Saturday, April 14, 2018
The Chatter Telephone is a pull toy for toddlers 12 to 36 months of age. Introduced in 1962 by the Fisher-Price company as the "Talk Back Phone" for infants and children, the Chatter Telephone is a roll along pull toy. It has a smiling face, and when the toy is pulled, it makes a chattering sound and the eyes move up and down. The toy has a rotary dial that rings a bell, and was conceived as a way to teach children how to dial a phone
The original version was made of wood, with a polyethylene receiver and cord. In 2000, Fisher-Price changed the rotary dial for a push-button version with lights in an effort to modernize the toy, but consumers complained and the rotary version returned to the market the following year. The Chatter Telephone was designed by Ernest Thornell, whose daughter Tina would drag around a metal phone while playing. This gave him the idea of adding wheels, which with a bent axle permitted the movement of eyes, adding to the "whimsical" nature, that Herman Fisher desired of all Fisher-Price toys (from phone conversation with Ernie Thornell and recollections of Herm Fisher by John Smith).
From its introduction through the 1970s, the Chatter Telephone was Fisher-Price's best selling product. It has been cited as one of the company's offerings that helped save Fisher Price in the 1990s following a failed attempt to market toys for older children in the late 1980s, and enjoys continuing popularity. It is available both as an authentic reproduction and in a modern form. [Wikipedia]
Friday, April 13, 2018
A New York City man suffers amnesia.
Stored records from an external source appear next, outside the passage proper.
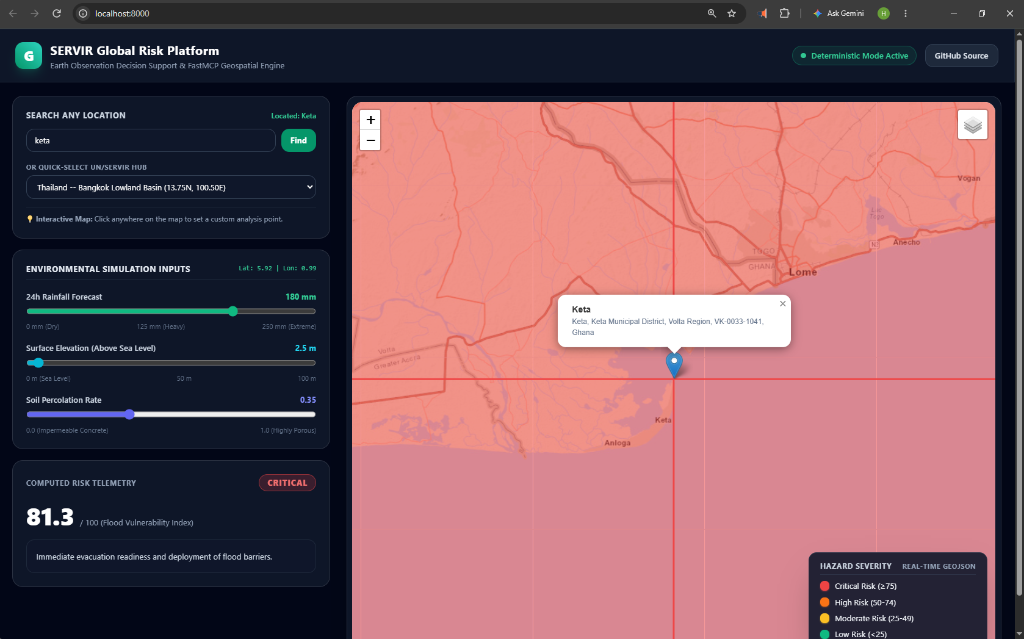
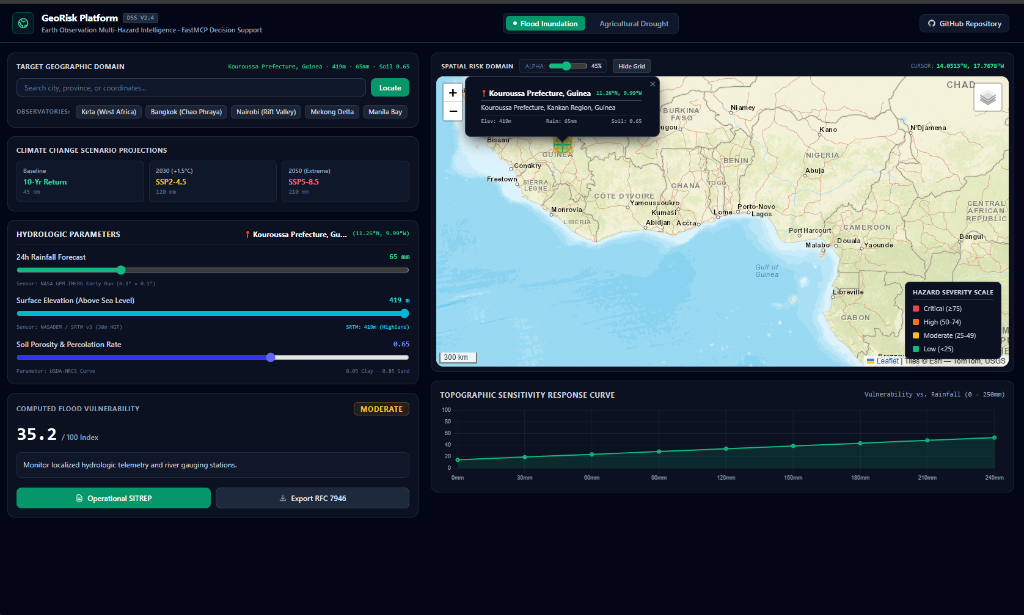
docs: update UI preview showcases with live flood inundation and agricultural drought DSS interfaces

diff --git a/README.md b/README.md
@@ -5,34 +5,52 @@
 [![Python](https://img.shields.io/badge/Python-3.11%20%7C%203.12%20%7C%203.13-blue.svg)](https://www.python.org/)
 [![License](https://img.shields.io/badge/License-MIT-purple.svg)](LICENSE)
 
-A production-grade Python **Model Context Protocol (MCP)** server and interactive decision-support platform providing deterministic geospatial analytics, flood vulnerability indexing, and RFC 7946 GeoJSON bounding-box hazard partitions for LLM agents, GIS analysts, and disaster response teams.
+A production-grade Python **Model Context Protocol (MCP)** server and interactive decision-support platform providing deterministic geospatial analytics, multi-hazard risk indexing (Flood Inundation & Agricultural Drought), and RFC 7946 GeoJSON bounding-box hazard partitions for LLM agents, GIS analysts, and disaster response teams.
 
-Engineered to support scientific, Earth-observation-grounded risk analytics adhering to the **Sendai Framework for Disaster Risk Reduction** and open geospatial decision-support standards.
+Engineered to support scientific, Earth-observation-grounded risk analytics adhering to the **UN Sendai Framework for Disaster Risk Reduction** and open geospatial decision-support standards.
 
 ---
 
-## Interactive Web Map Decision Platform
+## Interactive Decision Support Interfaces
 
-![GeoRisk Platform Interactive Decision Support System](assets/dashboard_preview.png)
-*Live interactive hazard simulation over Keta Lagoon (Volta Region, Ghana) showing real-time 81.3 Critical Flood Inundation and dynamic RFC 7946 GeoJSON polygon styling.*
+### 1. Flood Inundation Intelligence
+![GeoRisk Platform - Flood Inundation Intelligence](assets/dashboard_preview.png)
+*Live Flood Inundation DSS over Kouroussa Prefecture, Guinea: Real-time SRTM v3 30m terrain elevation detection (419m), NASA GPM IMERG 24h precipitation synchronization (65mm), USDA-NRCS soil porosity curve (0.65), precision GIS reticle with reverse-geocoded place names, and topographic sensitivity response curve.*
+
+### 2. Agricultural Drought Monitoring & Agro-Meteorology
+![GeoRisk Platform - Agricultural Drought DSS](assets/drought_dss_preview.png)
+*Live Agricultural Drought DSS over Karimama, Benin: NASA SMAP L4 topsoil moisture telemetry (6%), MODIS / VIIRS Terra-Aqua L3 thermal land surface temperature (30°C), Sentinel-2 MSI / MODIS NDVI vegetation health index (0.55), and dynamic agro-climatic sensitivity curve.*
 
 ---
 
 ## Key Architecture & Capabilities
 
-### 1. Strict Deterministic Scientific Engine
-- **Decoupled Analytics:** Quantitative hydrologic and topographic calculations run inside approved deterministic services. The LLM explains and guides, but never hallucinates mathematical risk indices.
-- **Physical Grounding:** Correlates surface elevation (meters above sea level), precipitation intensity (mm), and soil percolation coefficients.
+### 1. Multi-Hazard Operational Decision Engine
+- **Flood Inundation Engine:** Evaluates hydrodynamic vulnerability based on surface elevation (meters above sea level), 24-hour rainfall forecast (NASA GPM IMERG), and USDA-NRCS hydrologic soil porosity/percolation coefficients.
+- **Agricultural Drought Engine:** Synthesizes root-zone topsoil moisture (NASA SMAP L4), land surface skin temperature (MODIS/VIIRS L3 thermal), and 16-day NDVI vegetation health composites into actionable agricultural advisory indices.
+- **Climate Scenario Projections:** Provides contextual benchmarking across Baseline 10-Yr Return, 2030 (+1.5°C) SSP2-4.5, and 2050 Extreme SSP5-8.5 climate projections.
 
-### 2. RFC 7946 GeoJSON Standard & Spatial Partitioning
+### 2. Physical Telemetry Auto-Detection & Reverse-Geocoding
+- **One-Click Globe Sampling:** Clicking anywhere on the globe or selecting pre-configured observatories (Keta, Bangkok Chao Phraya, Nairobi Rift Valley, Mekong Delta, Manila Bay) queries high-resolution satellite APIs (Open-Meteo & SRTM).
+- **Simultaneous 3-Slider Synchronization:** Automatically populates terrain elevation, local precipitation, and soil moisture/porosity for the exact clicked coordinates.
+- **Human-Readable Place Names:** Reverse-geocodes raw lat/lon coordinates into administrative names in English (e.g., `Kouroussa Prefecture, Kankan Region, Guinea (11.26°N, 9.99°W)`) directly in the header and precision reticle popup.
+
+### 3. Dynamic Sensitivity Response Modeling
+- **Topographic Sensitivity Curves:** Dynamically models vulnerability trajectories across 0–240mm precipitation gradients to predict inundation tipping points.
+- **Agro-Climatic Sensitivity Curves:** Graphs drought severity curves against topsoil moisture variations (0–100%) for dry-season crop protection and irrigation planning.
+
+### 4. UN Sendai & OCHA-Aligned Operational SITREP Dispatch
+- **Bounded Scientific Briefings:** Generates structured emergency situation reports (SITREPs) with incident tracking IDs (e.g., `SITREP-FL-0813`), operational phase banners, and physical sensor telemetry chips.
+- **4-Sector Impact Matrices:** Evaluates specific vulnerabilities across Life Safety, Infrastructure/WASH, Transport Networks, and Agriculture/Food Security.
+- **Phased Operational Timelines:** Establishes action directives from immediate warning (T-0h) through peak operational response (T-24h) to post-impact assessment (T-72h).
+- **1-Click Export:** Copy formatted markdown dispatches directly to the clipboard or generate PDF-ready incident reports.
+
+### 5. RFC 7946 GeoJSON Standard & Spatial Partitioning
 - **Dynamic Bounding-Box Partitions:** Divides any target geographic area into analytical grid polygons with cell-specific elevation variance, computed risk scores, and centroid telemetry.
 - **One-Click GIS Export:** Export generated hazard layers directly to `.geojson` for seamless ingestion into **QGIS**, **ArcGIS**, or **Google Earth Engine**.
 
-### 3. Model Context Protocol (MCP) Native
+### 6. Model Context Protocol (MCP) Native
 - **FastMCP Protocol Integration:** Exposes standardized tool definitions, input schemas, and resource capabilities for Claude Desktop, Cursor, Antigravity, and autonomous agent loops.
-
-### 4. Containerized & CI/CD Automated
-- **GitHub Actions Pipeline:** Automated test suite execution and Docker container build verification on every commit.
 
 ---
 
@@ -58,7 +76,8 @@ geospatial-risk-mcp-server/
 |-- tests/
 |   +-- test_server.py     # Pytest suite verifying deterministic models & schemas
 |-- assets/
-|   +-- dashboard_preview.png  # Live simulation screenshot
+|   |-- dashboard_preview.png  # Live simulation screenshot (Flood Inundation)
+|   +-- drought_dss_preview.png # Live simulation screenshot (Agricultural Drought)
 |-- .github/
 |   +-- workflows/ci.yml   # GitHub Actions CI & Docker test automation
 |-- Dockerfile             # Multi-stage container with automated test verification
He soon learns that he's mixed up in a life-and-death situation, but what exactly is it?
Hitchcock-inspired mystery of identity loss has a silly plot, but is superbly staged with uncanny sense for mise-en-scène.
Halliwell**: "Striking puzzler, rather slowly developed but generally effective and with a strong sense of place and timing."
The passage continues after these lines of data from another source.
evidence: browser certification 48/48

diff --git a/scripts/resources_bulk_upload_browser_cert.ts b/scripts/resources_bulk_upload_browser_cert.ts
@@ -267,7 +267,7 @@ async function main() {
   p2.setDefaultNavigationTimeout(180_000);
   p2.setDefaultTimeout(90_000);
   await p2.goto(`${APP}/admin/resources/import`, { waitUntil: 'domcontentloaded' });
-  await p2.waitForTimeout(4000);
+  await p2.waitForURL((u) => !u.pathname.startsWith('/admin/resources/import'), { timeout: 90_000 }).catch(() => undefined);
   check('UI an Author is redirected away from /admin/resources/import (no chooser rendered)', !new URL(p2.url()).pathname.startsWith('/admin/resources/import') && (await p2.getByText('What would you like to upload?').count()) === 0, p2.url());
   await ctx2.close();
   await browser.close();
Maltin***: "Fine Hitchcock-like thriller...Matthau steals film as easygoing private-eye; interesting on-location footage in N.Y.C."
A detective hasn't had much to worry about in the sleepy town of Fort Dundas until a string of gruesome murders in the surrounding countryside brings her face to face with a serial killer driven by a higher calling.
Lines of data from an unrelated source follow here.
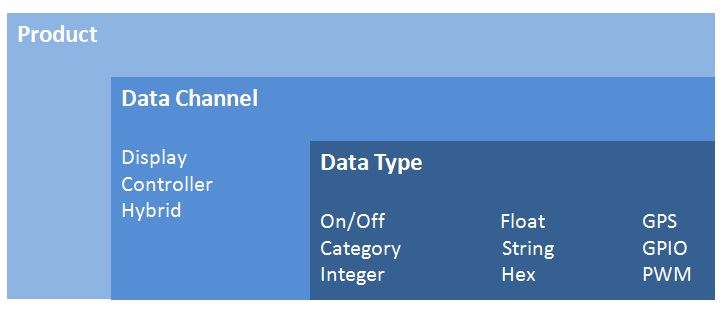
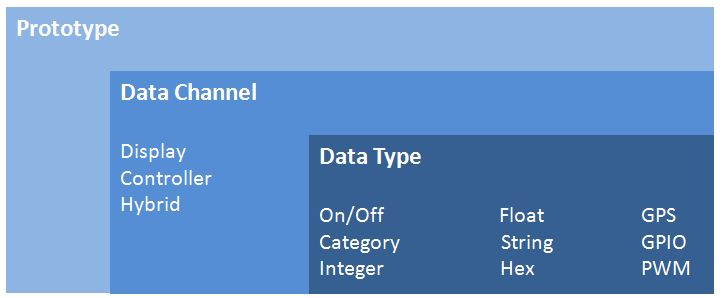
no message

diff --git a/key_concept/README.md b/key_concept/README.md
@@ -1,24 +1,23 @@
 # Key Concepts
 
-This section describes the key components that make up a Wearables or IoT device project in MediaTek Cloud Sandbox. The key components are defined across two phases:
-- Development phase
-- Management phase
+This section describes the key components that make up a Wearables or IoT device project in MediaTek Cloud Sandbox. The key components are defined across the whole prototype development phase.
 
 ## Development Phase
 
 ![](https://raw.githubusercontent.com/Mediatek-Cloud/MCS/master/graphics/product-structure.JPG)
 
-During the Development Phase you create **Products**, which may contain:
+During the Development Phase you create **Prototype**, which may contain:
 - **Data Channels**, each of a particular **Data Type**
 - **Notifications** for changes in the data received from or sent to a device
-- **User privileges** to enable team members or collaborators to view or edit products and device details
+- **User privileges** to enable team members or collaborators to view or edit prototypes and device details
 - **Firmware** versions that can be pushed to devices
-- **Manufacturer Information** that can be used to define additional information about a product
+- **Test device** enables the management of test devices for each prototype
 
-Once you have defined the necessary Product information, you can then add devices as you need throughout the development phase.
-### Product
+Once you have defined the necessary Prototype information, you can then add devices as you need throughout the development phase.
 
-A **Product** is the blueprint of the final device you’ll ship to users. Each product will have a unique product Id and product Ke. For the product maker, the product Id and product key are the differentiator for your product from the other product. When your product goes into mass production, your product's devices will use those information to be registered.
+### Prototype
+
+A **Prototype** is the blueprint of the final device you’ll ship to users. Each product will have a unique prototype Id and prototype Key. In the future, when the prototype is ready to be released, for the maker, the prototype Id and prototype key are the differentiator for your prototype from the others. When your prototype goes into mass production, your prototypes's devices will use those information to be registered.
 
 ### Data Channel
 
@@ -82,7 +81,7 @@ Each Data Channel can hold one of seven types of data:
 
 Notification function enables you to create criteria that trigger an email or cloud based notification be sent to specific users.
 
-Beta note: This feature is under development and presently enables you to set triggers on a specific channel and get an email notification, with ability to add additional user to the notified list. Triggers are available for:
+Notification enables you to set triggers on a specific channel and get an email notification, with ability to add additional user to the notified list. Triggers are available for:
 
 - data received on a channel being above or below a specific value, which will issue a defined number of notifications while the data remains above or below the trigger value
 
@@ -90,55 +89,21 @@ Beta note: This feature is under development and presently enables you to set tr
 
 
 ### User privileges
-This feature will enable you to give other MCS users various privileges to access the Product, such as the ability to view the Product settings, create a device and alike.
-Beta note: This feature hasn’t been implemented yet.
+This feature will enable you to give other MCS users various privileges to access the Prototype, such as the ability to view the Prototype settings, create a device and alike.
+
 
 ### Firmware
 
-After the product is released you can upload firmware updates to the sandbox. The sandbox will then detect all compatible devices and offer their users the option to update the devices’ firmware over the air.
+The developer can upload and manage the firmware for specific prototype. After the prototype is released you can also upload firmware updates to the sandbox. The sandbox will then detect all compatible devices and offer their users the option to update the devices’ firmware over the air.
 
+### Test Devices ###
 
-### Manufacturing Info
-
-This product attribute enables you to further describe your product with a series of items consisting of a title and description. This information will be visible to end users in their **My Devices** page.
-
-### Devices ###
-
-During development, you’re able to create test devices from the Product details. Each device you create is given a **Device ID** and **Device Key**, which you use in the MediaTek Cloud Sandbox APIs to identify data pushed and pulled to the device. Device details, along with their ID and key, are displayed in your **Management** workbench and **My Devices** page.
-
-## Management Phase
-
-Once the development of your product is complete and you wish to start pre-commercial testing, you can migrate your product to the Management Phase. Once released, you can create release devices for the product, considered as you have completed and tested you prototype phased into mass production of the product. The management phase is the management of the mass produced devices. Starting from creating each individual devices a placeholder for data interactions. The first step to so create a placeholder for each device for their initial "registration" step. The management of the devices from developer's perspective is under the Management workbench.
-### Product Release
-
-After a final product is developed and be tested using the test devices, the developer can release the product for deployment which transfer the product from the development state to the release state. After release, the end user is able to create devices out of this released product in the **Management** workbench.
-
-
-### Batch Create with Key
-
-The serial number is a unique key assigned to each device which will be accessible while the device registration. The device will need this key to enable it to be registered. The unique key can be generated by uploading a CSV file which has one device serial number per line or by entering the serial numbers manually.
-
-
-
-### Batch Create without Key
-
-When each device does not need a unique key to be registered, you can then create the devices without key.
-
-
-
-### Device Registration
-
-After a device is created, it can be registered or de-registered in the management page. While a device is registered, it is ready to be used. The user can register or de-register the device using the registerDevices and deregisterDevices. You can find the API information in the API reference page.
-
+During development, you’re able to create test devices from the Prototype details. Each device you create is given a **Device ID** and **Device Key**, which you use in the MediaTek Cloud Sandbox APIs to identify data pushed and pulled to the device. Device details, along with their ID and key, are displayed in your **My Devices** page.
 
 
 ## My Devices
 
 
-The end user can use the **My Devices** to manage the devices they own or have the access. In this page, the end user can see the exact Data Channel configurations as defined in the product. Although the end user cannot change the Data Channel configuration, the end user can do other settings base on preference. The end user can view the time-series based data in a historical visualization chart and GPS geolocation data in a map.
+The developers can use the **My Devices** to manage the devices they own or have the access. In this page, the developers can see the exact Data Channel, user privilege, and notitification configurations as defined in the prototype. However, the developers can still modify the notification and user privilege settings for specific device on the My device detail page.
 
-Apart from viewing the data channel information, the user can set notification alert, set user privileges and get the firmware update directly here in My Devices page.
-
-Also, the end user can get manufacturer information and report any error in My device page as well.
-
-Each device will have a unique set of device Id and device key, those will be needed when calling our API to access this device.
+Each device will have a unique set of device Id and device key, those will be needed when calling our API to access this device and you the developers can find those information in both My device detail page and the Test device tab in the prototype detail page.

diff --git a/README.md b/README.md
@@ -1,6 +1,6 @@
 # MediaTek Cloud Sandbox Introduction
 
-MediaTek Cloud Sandbox offers you the data and device management services commonly needed during the development and pre-commercial testing of Wearables and IoT devices. It frees you from having to develop your own cloud infrastructure to support product development.
+MediaTek Cloud Sandbox offers you the data and device management services commonly needed during the development and pre-commercial testing of Wearables and IoT devices. It frees you from having to develop your own cloud infrastructure to support prototype development.
 Using a RESTful API you collect data from your devices, which you can view in a powerful web-based dashboard that offers a range of display and graphing options. Then you can control your Wearables and IoT devices by issuing commands from the dashboard. In addition, a complementary smartphone app lets you review collected data and control your devices from anywhere.
 ![](https://raw.githubusercontent.com/Mediatek-Cloud/MCS/master/graphics/overview.JPG)
 MediaTek Cloud Sandbox lets you:
@@ -12,7 +12,7 @@ MediaTek Cloud Sandbox lets you:
 - Receive notifications when DataPoints are collected or change
 - Manage the life cycle of devices, as you would in your live implementation
 - Manage and control remotely, using the complementary mobile app
-- Create reports about products, devices and collected data
+- Create reports about prototypes, devices and collected data
 - Perform FOTA firmware updates
 - Control access to data and devices with granular security control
Solid, but not too spectacular serial killer mystery with quite a construed plot; the performances are OK, but rather perfunctory as well.